A prenuptial agreement is a legal agreement between two fiancées who are engaged to be married and outlines property rights and financial arrangements that the parties agree to as a condition of getting married. So, a prenup allows a couple to circumvent their state’s default divorce law by deciding arrangements that work for and were decided by them.
It is important to remember that a prenup doesn’t go into effect until the parties get married. So, you cannot get a prenup if you don’t plan on getting married, and you cannot get a prenup after you get married.
Who should get a prenup?
Anyone who plans to get married should get a prenup! Dispute their reputation, prenups are not just for the wealthy, and they don’t just protect the wealthy. If you have any income or assets, or may accumulate income or assets in the future, you should be considering a prenup prior to marriage.
Prenups protect women, too.
Many women are afraid of prenups, because they have a reputation as being this document that protects the wealthier men in the relationship, leaving women with nothing in the event of a divorce.
This is not the case.
A prenup can protect women by allocating assets or funds to women throughout the marriage or in the event of a divorce, to help even the playing field. Prenups are a tool to achieve a more equitable financial picture in a marriage.

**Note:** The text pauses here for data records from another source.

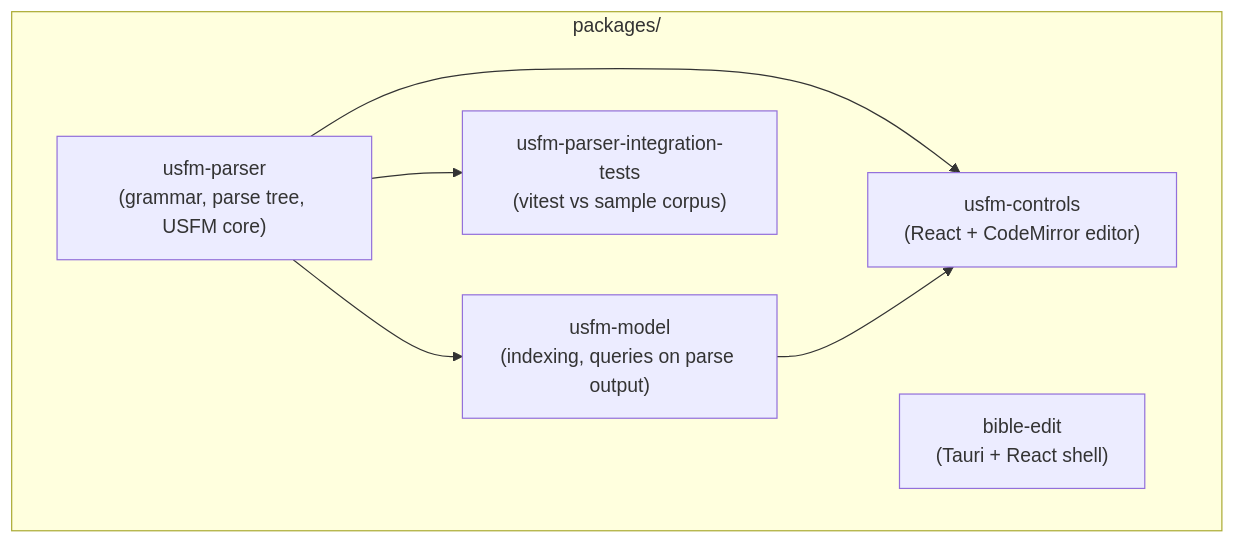
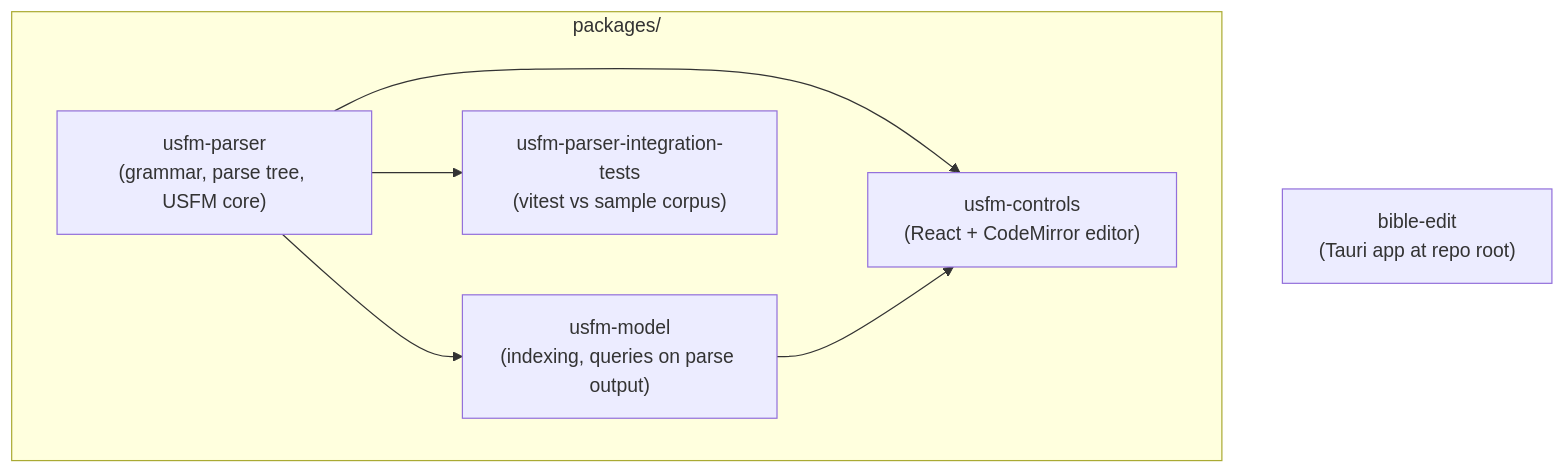
The diagram in README.md (bencarnes/UsfmTools), drawn with Mermaid before and after one commit. The commit also changed other lines of this file and 46 other files, not shown here.

First line of the commit message:
refactor: move bible-edit from packages/ to repo root (#24)

````diff
--- a/README.md
+++ b/README.md
@@ -9,14 +9,14 @@
 ```mermaid
 flowchart TB
   subgraph packages["packages/"]
     parser["usfm-parser\n(grammar, parse tree, USFM core)"]
     model["usfm-model\n(indexing, queries on parse output)"]
     controls["usfm-controls\n(React + CodeMirror editor)"]
     integ["usfm-parser-integration-tests\n(vitest vs sample corpus)"]
-    bible["bible-edit\n(Tauri + React shell)"]
   end
+  bible["bible-edit\n(Tauri app at repo root)"]
   parser --> model
   parser --> controls
   model --> controls
   parser --> integ
 ```
````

If you’re interested in learning more about women, prenups and the wealth gap, check this out.
When is the best time to start the process?
ASAP! Timing is everything and the sooner you bring up your thoughts about a prenup, the better. We often recommend 3 to 6 months before your wedding date to get started on a prenup.

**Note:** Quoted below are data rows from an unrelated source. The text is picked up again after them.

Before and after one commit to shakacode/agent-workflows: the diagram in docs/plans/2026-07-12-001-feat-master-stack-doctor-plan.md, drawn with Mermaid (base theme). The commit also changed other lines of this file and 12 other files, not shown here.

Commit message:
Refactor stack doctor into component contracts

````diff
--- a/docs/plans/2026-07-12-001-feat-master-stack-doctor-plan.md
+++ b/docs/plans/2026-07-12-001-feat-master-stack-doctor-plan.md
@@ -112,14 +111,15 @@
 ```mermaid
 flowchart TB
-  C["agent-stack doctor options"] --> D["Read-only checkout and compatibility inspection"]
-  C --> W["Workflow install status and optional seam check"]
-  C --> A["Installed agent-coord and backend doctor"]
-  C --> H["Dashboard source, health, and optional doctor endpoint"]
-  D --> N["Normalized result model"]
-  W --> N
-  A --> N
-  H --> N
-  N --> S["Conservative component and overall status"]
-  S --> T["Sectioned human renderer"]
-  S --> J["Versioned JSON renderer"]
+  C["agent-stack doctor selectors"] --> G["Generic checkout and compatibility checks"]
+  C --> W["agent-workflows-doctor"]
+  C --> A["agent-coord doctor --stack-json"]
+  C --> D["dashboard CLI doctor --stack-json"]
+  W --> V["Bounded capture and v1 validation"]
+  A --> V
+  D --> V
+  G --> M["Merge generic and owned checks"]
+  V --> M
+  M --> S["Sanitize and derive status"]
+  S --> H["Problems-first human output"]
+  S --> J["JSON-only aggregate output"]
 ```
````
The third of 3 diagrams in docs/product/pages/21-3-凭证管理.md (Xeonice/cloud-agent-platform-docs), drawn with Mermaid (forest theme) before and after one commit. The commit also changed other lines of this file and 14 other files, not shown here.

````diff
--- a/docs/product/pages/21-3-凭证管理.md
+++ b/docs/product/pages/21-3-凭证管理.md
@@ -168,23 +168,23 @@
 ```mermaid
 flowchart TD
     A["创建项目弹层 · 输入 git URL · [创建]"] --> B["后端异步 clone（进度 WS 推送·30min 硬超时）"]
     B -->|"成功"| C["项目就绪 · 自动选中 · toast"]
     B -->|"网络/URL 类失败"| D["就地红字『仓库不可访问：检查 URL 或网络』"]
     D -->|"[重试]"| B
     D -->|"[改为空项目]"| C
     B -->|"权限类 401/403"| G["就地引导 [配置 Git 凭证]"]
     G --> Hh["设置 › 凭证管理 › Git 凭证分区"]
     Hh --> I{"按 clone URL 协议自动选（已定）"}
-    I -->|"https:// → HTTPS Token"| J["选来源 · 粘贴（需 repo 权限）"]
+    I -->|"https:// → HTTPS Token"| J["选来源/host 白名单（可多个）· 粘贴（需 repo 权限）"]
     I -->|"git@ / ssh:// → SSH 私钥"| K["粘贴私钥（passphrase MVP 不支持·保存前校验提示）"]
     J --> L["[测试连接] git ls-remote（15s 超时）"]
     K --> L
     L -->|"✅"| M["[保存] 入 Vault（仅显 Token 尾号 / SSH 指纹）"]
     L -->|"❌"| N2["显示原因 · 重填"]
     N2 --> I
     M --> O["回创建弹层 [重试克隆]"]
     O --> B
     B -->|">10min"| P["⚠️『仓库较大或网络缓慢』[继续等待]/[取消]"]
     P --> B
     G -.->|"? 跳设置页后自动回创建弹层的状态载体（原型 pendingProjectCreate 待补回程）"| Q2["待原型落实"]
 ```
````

Why do you need to leave yourself enough time if HelloPrenup only takes about 90 minutes to complete? Let’s talk through it:
1. Your partner may need time to process the idea of a prenup;

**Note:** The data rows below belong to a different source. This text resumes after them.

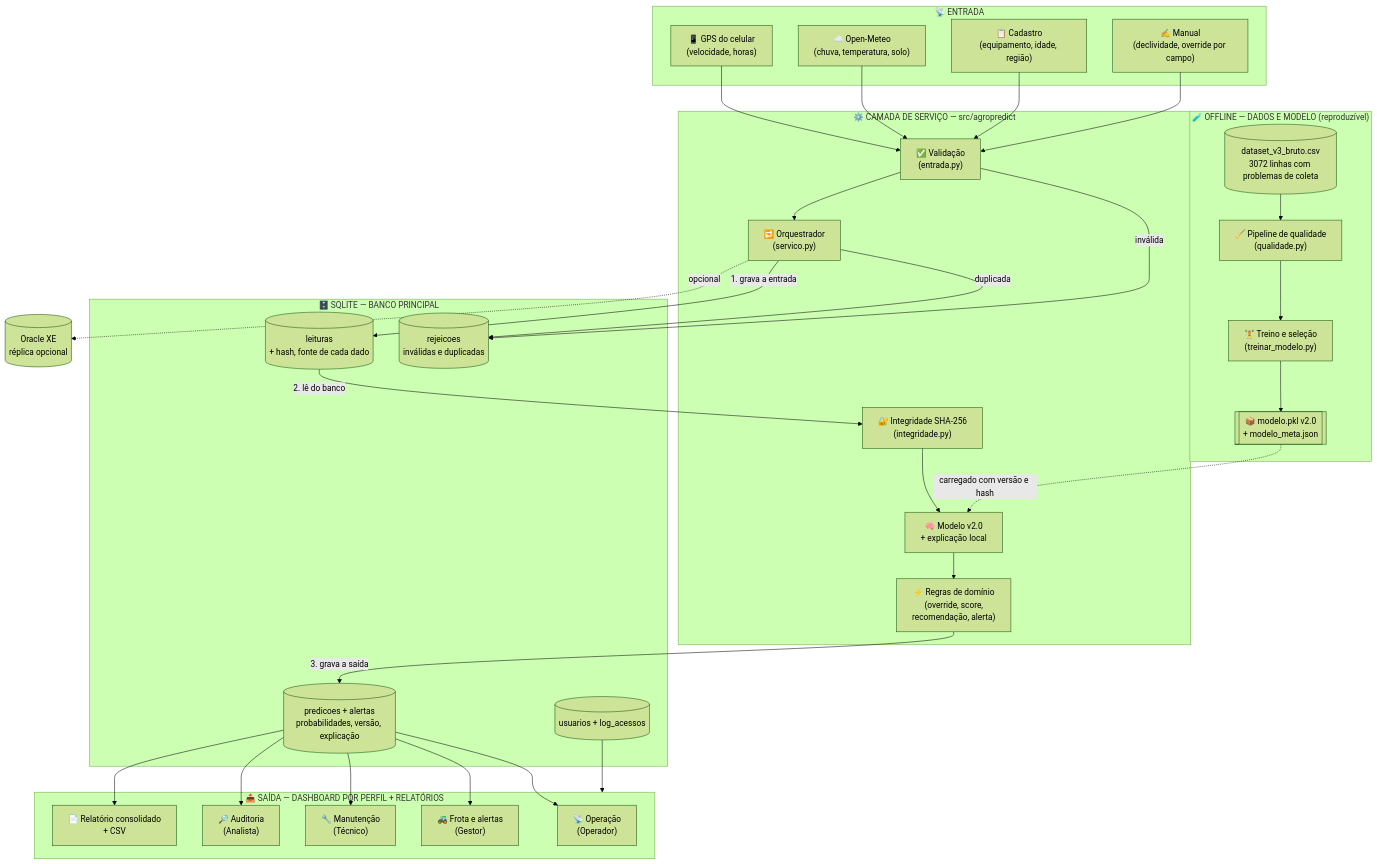
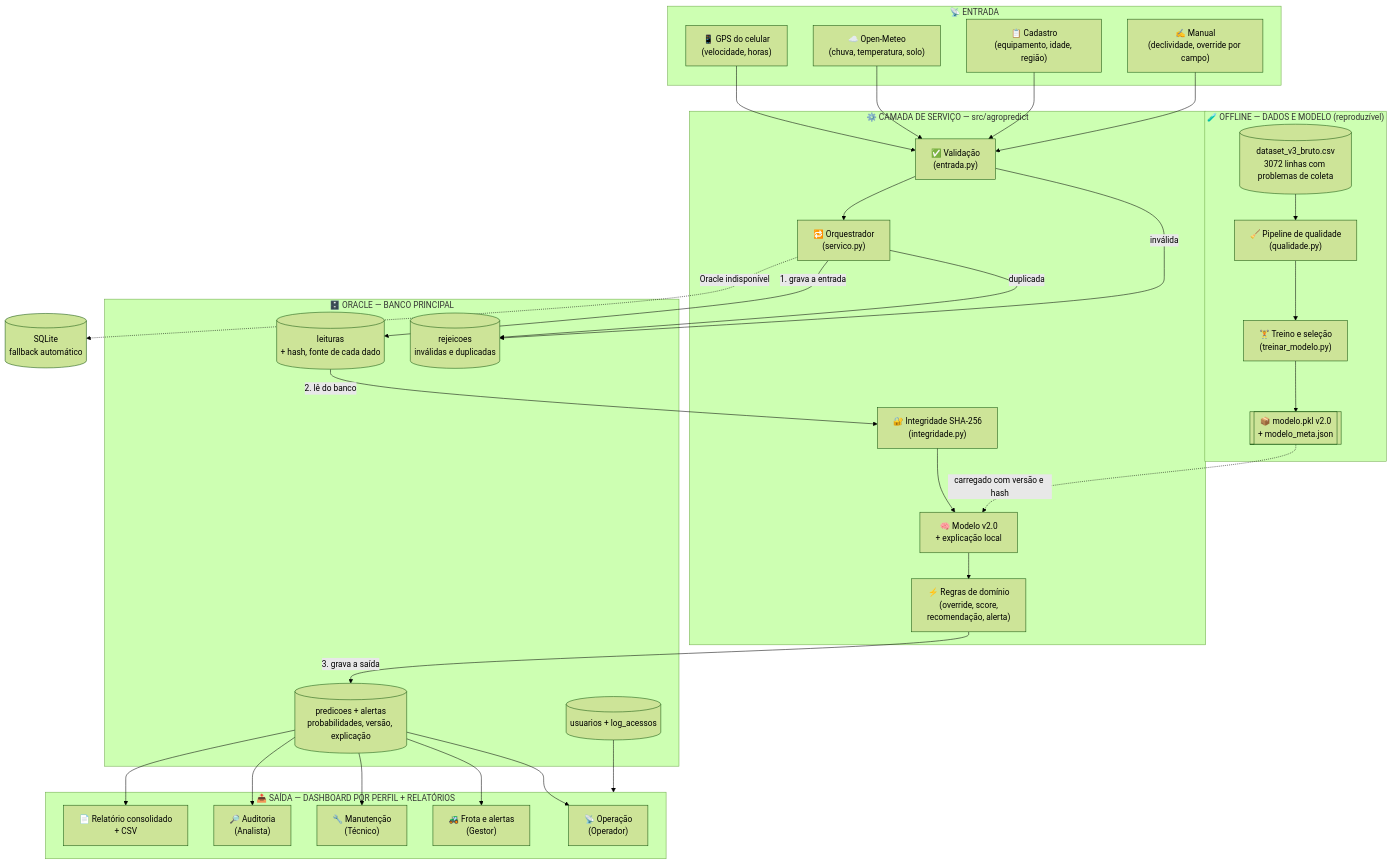
The diagram in ANO1/Sompo-AgroPredict-main/Sompo-AgroPredict-main/README.md (jotaviomoraes/fiap), drawn with Mermaid (forest theme) before and after one commit. The commit also changed other lines of this file and 34 other files, not shown here.

````diff
--- a/ANO1/Sompo-AgroPredict-main/Sompo-AgroPredict-main/README.md
+++ b/ANO1/Sompo-AgroPredict-main/Sompo-AgroPredict-main/README.md
@@ -77,58 +77,58 @@
 ```mermaid
 flowchart TB
     subgraph OFF["🧪 OFFLINE — DADOS E MODELO (reproduzível)"]
         DB0[("dataset_v3_bruto.csv<br/>3072 linhas com problemas de coleta")]
         Q["🧹 Pipeline de qualidade<br/>(qualidade.py)"]
         T["🏋️ Treino e seleção<br/>(treinar_modelo.py)"]
         M[["📦 modelo.pkl v2.0<br/>+ modelo_meta.json"]]
         DB0 --> Q --> T --> M
     end
 
     subgraph FONTES["📡 ENTRADA"]
         A1["📱 GPS do celular<br/>(velocidade, horas)"]
         A3["☁️ Open-Meteo<br/>(chuva, temperatura, solo)"]
         A4["📋 Cadastro<br/>(equipamento, idade, região)"]
         A2["✍️ Manual<br/>(declividade, override por campo)"]
     end
 
     subgraph SERV["⚙️ CAMADA DE SERVIÇO — src/agropredict"]
         V["✅ Validação<br/>(entrada.py)"]
         S["🔁 Orquestrador<br/>(servico.py)"]
         H["🔐 Integridade SHA-256<br/>(integridade.py)"]
         B2["🧠 Modelo v2.0<br/>+ explicação local"]
         B4["⚡ Regras de domínio<br/>(override, score,<br/>recomendação, alerta)"]
     end
 
-    subgraph PERSIST["🗄️ SQLITE — BANCO PRINCIPAL"]
+    subgraph PERSIST["🗄️ ORACLE — BANCO PRINCIPAL"]
         R[("rejeicoes<br/>inválidas e duplicadas")]
         L[("leituras<br/>+ hash, fonte de cada dado")]
         P[("predicoes + alertas<br/>probabilidades, versão, explicação")]
         U[("usuarios + log_acessos")]
     end
 
-    D1[("Oracle XE<br/>réplica opcional")]
+    D1[("SQLite<br/>fallback automático")]
 
     subgraph SAIDAS["📤 SAÍDA — DASHBOARD POR PERFIL + RELATÓRIOS"]
         C1["📡 Operação<br/>(Operador)"]
         C2["🚜 Frota e alertas<br/>(Gestor)"]
         C4["🔧 Manutenção<br/>(Técnico)"]
         C3["🔎 Auditoria<br/>(Analista)"]
         C5["📄 Relatório consolidado<br/>+ CSV"]
     end
 
     M -. carregado com versão e hash .-> B2
     A1 --> V
     A3 --> V
     A4 --> V
     A2 --> V
     V -- inválida --> R
     V --> S
     S -- duplicada --> R
     S -- "1. grava a entrada" --> L
     L -- "2. lê do banco" --> H
     H --> B2 --> B4
     B4 -- "3. grava a saída" --> P
-    S -. opcional .-> D1
+    S -. Oracle indisponível .-> D1
     P --> C1 & C2 & C4 & C3 & C5
     U --> SAIDAS
 ```
````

2. You are definitely going to want to talk about the terms of the agreement (Take a look at this checklist for some ideas on what to discuss);
3. You need enough time to get together your financial schedule for full financial disclosure- this can be time consuming – think bank balances, values for your assets and inheritance; and
4. If you choose to hire attorneys, you need time – finding the right lawyer can take a week or two, along with the fact that whomever you hire may not be available immediately.
How do you bring it up?
Be honest. Talk about why you want a prenup – If you are afraid of divorce, say so. If you were a child of divorce and this has affected how you view marriage, say so. If you are afraid of facing financial ruin because you plan to stop working at some point, say so.
Make sure you are clear on what your reasons for wanting a prenup are, and choose to be vulnerable with your partner. You should be able to feel safe bringing up emotional topics with your partner from time to time, while keeping in mind that how you broach the subject is key.
Learn more about how to bring up the topic of a prenup, here.
A prenup is good for your marriage!
A prenup allows couples the opportunity to discuss topics that are fundamental to a successful marriage, but that so many people never talk about until it’s too late. This centers around finances.
Finances are a leading cause of divorce, and by disclosing income, assets, debt, expected inheritance, etc. you can really dig into your intentions for your marriage.
- If you are in debt — how is that debt going to be paid?
- How do you spend vs save and are you on the same page with how you should be spending and saving as a couple?
- What do you see for your future family, where do you want to live? and how do finances impact that?
- Is this a second marriage? If your partner has children from a previous marriage, they might be interested to learn that a prenup protects those children, too.